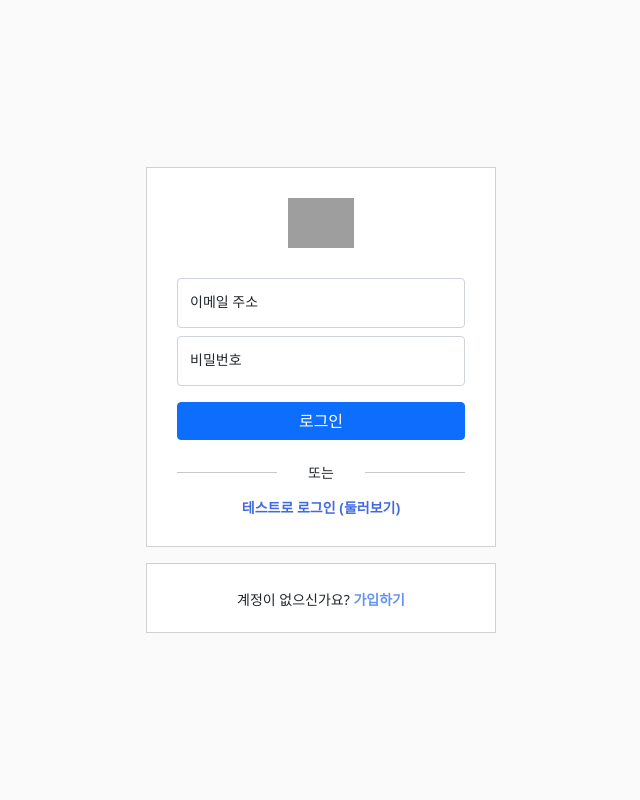
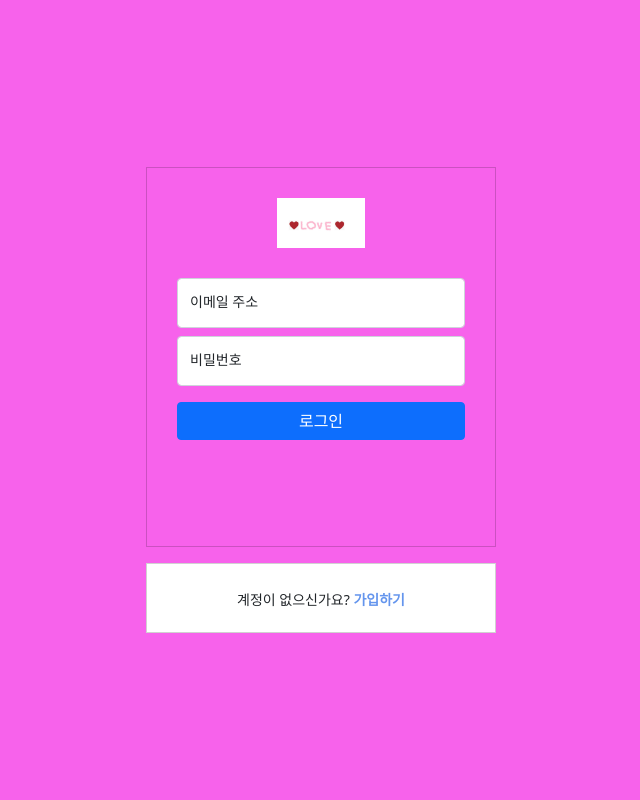
Before and after one commit to jinman-kim/sweetbot, a Django app: page /login/ in a window 1280 px wide. Shown: the whole page, without its empty margins (319-959 px from the left). Run offline with Django 4.2, Linux system fonts and the light colour scheme; grey boxes are pictures that could not be loaded.

Commit message:
backup용

```diff
--- a/templates/user/login.html
+++ b/templates/user/login.html
@@ -31,13 +31,13 @@
     }
 
 </style>
-<body style="background-color: #FAFAFA;height: 100%">
+<body style="background-color: #f30ce0a4;height: 100%">
 <div style="font-size: 14px;text-align: center;width: 100%;min-height: 100vh;display: flex; flex-direction: row; align-items: center; justify-content: center">
     <div>
-        <div class="mb-3" style="background-color: white; width: 350px; height: 380px; border: 1px solid rgba(0, 0, 0, 0.18);">
+        <div class="mb-3" style="background-color: rgba(49, 26, 26, 0); width: 350px; height: 380px; border: 1px solid rgba(0, 0, 0, 0.18);">
             <div style="display: flex;align-items: center;justify-content: center">
                 <img style="height: 50px; object-fit: contain; margin: 30px 0"
-                     src="https://www.instagram.com/static/images/web/mobile_nav_type_logo-2x.png/1b47f9d0e595.png">
+                     src="/static/img/love.jpg">
             </div>
             <div class="form-floating mb-2 floating_form">
                 <input type="email" class="floating_input form-control" id="floatingEmail"
@@ -50,14 +50,6 @@
             </div>
             <div class="floating_form mb-3">
                 <button id="button_login" type="button" class="btn btn-primary" style="width: 100%"> 로그인</button>
-            </div>
-            <div class="mb-2" style="display: flex; align-items: center; justify-content: space-between">
-                <hr style="border:1px silver;margin-left: 30px;width: 100px">
-                또는
-                <hr style="border:1px silver;margin-right: 30px;width: 100px">
-            </div>
-            <div style="font-weight: bold; color: royalblue">
-                테스트로 로그인 (둘러보기)
             </div>
         </div>
         <div style="background-color: white; width: 350px; height: 70px; border: 1px solid rgba(0, 0, 0, 0.18);">
@@ -73,7 +65,7 @@
 
 <!-- Optional JavaScript; choose one of the two! -->
 <script>
-    $('#button_login').on('click', ()=>{
+    $('#button_login').on('click', () => {
         let email = $('#floatingEmail').val();
         let password = $('#floatingPassword').val();
 
@@ -85,17 +77,21 @@
             },
             method: "POST",
             dataType: "json",
-            success: function (data){
+            success: function (data) {
                 location.replace('/');
             },
-            error:function (request, status, error){
+            error: function (request, status, error) {
                 let data = JSON.parse(request.responseText);
                 console.log(data.message);
                 alert(data.message);
             }
+        }).done(function (data) {
+            // 응답 데이터 처리 코드 추가
+            alert(data.message); // 메시지 출력 예시
         });
     });
 </script>
+
 <!-- Option 1: Bootstrap Bundle with Popper -->
 <script src="https://cdn.jsdelivr.net/npm/bootstrap@5.1.1/dist/js/bootstrap.bundle.min.js"
         integrity="sha384-/bQdsTh/da6pkI1MST/rWKFNjaCP5gBSY4sEBT38Q/9RBh9AH40zEOg7Hlq2THRZ"
```
Also changed, not shown: static/img/love.jpg (added), user/views.py (line endings or trailing spaces).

◆ WHAT IS EXPECTED ◆
Report only how many lines of the listing hold the word "function".

◆ EXPECTED ANSWER ◆
5